*Problem requirements*: Filter the records below for the word "hourly". Keep each line that has it.

*Edit tracking data*:
......

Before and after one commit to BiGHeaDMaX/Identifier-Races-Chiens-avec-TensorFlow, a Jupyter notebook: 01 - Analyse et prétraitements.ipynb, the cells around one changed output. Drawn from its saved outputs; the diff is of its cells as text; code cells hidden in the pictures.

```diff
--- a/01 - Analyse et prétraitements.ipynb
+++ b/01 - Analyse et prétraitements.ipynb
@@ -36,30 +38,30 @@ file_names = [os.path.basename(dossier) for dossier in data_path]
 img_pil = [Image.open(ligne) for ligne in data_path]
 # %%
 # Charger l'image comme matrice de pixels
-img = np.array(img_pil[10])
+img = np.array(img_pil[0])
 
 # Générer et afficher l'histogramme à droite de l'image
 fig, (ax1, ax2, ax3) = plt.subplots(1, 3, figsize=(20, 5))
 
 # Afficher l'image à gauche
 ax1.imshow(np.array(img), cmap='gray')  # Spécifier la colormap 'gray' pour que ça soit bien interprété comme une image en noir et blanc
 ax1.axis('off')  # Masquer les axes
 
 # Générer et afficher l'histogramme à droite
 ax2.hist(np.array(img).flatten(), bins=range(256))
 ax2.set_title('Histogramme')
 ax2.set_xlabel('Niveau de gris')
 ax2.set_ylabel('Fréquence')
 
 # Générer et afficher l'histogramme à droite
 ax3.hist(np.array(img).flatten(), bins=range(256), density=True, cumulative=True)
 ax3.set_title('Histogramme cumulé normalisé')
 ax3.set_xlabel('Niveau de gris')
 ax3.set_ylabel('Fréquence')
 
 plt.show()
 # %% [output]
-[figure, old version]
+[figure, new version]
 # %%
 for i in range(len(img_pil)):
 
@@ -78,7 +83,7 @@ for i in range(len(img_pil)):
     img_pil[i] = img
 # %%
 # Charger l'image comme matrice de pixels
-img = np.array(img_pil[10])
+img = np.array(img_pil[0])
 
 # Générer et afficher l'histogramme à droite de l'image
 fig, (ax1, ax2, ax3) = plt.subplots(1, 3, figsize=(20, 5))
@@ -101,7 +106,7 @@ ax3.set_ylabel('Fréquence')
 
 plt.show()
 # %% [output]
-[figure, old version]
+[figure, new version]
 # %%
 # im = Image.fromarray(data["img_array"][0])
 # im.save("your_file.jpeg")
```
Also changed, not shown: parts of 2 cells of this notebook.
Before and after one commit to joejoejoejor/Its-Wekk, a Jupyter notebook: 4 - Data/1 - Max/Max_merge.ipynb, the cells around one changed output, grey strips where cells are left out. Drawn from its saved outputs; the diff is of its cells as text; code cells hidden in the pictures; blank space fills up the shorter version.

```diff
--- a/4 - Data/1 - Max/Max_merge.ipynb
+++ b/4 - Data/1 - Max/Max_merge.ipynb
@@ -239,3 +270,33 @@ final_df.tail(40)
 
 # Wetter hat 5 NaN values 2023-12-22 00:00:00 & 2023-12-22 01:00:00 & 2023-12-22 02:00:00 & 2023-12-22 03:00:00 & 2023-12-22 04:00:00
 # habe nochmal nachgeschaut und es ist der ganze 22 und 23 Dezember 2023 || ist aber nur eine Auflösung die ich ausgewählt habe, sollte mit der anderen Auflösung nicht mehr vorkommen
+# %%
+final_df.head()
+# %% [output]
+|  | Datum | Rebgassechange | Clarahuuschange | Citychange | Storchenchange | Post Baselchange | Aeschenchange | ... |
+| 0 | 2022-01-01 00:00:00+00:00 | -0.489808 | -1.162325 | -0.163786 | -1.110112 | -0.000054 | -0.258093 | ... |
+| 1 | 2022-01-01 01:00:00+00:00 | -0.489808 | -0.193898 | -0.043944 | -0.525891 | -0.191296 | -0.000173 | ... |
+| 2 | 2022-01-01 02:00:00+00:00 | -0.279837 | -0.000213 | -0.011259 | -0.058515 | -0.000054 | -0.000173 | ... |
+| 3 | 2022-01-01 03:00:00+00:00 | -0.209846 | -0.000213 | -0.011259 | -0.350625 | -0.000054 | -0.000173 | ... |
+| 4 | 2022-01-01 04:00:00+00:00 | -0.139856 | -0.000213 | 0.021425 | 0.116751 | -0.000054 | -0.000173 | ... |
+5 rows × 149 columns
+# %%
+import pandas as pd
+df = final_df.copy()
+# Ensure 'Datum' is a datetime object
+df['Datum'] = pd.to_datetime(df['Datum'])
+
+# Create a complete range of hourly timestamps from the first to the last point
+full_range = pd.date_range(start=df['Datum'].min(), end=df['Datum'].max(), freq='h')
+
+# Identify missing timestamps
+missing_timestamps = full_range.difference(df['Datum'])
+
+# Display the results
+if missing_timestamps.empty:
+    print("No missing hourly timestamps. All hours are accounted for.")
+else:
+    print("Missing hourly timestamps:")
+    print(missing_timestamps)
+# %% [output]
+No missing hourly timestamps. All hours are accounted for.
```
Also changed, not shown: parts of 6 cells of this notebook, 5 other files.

......

*Solution to this problem*:
+# Create a complete range of hourly timestamps from the first to the last point
+    print("No missing hourly timestamps. All hours are accounted for.")
+    print("Missing hourly timestamps:")
+No missing hourly timestamps. All hours are accounted for.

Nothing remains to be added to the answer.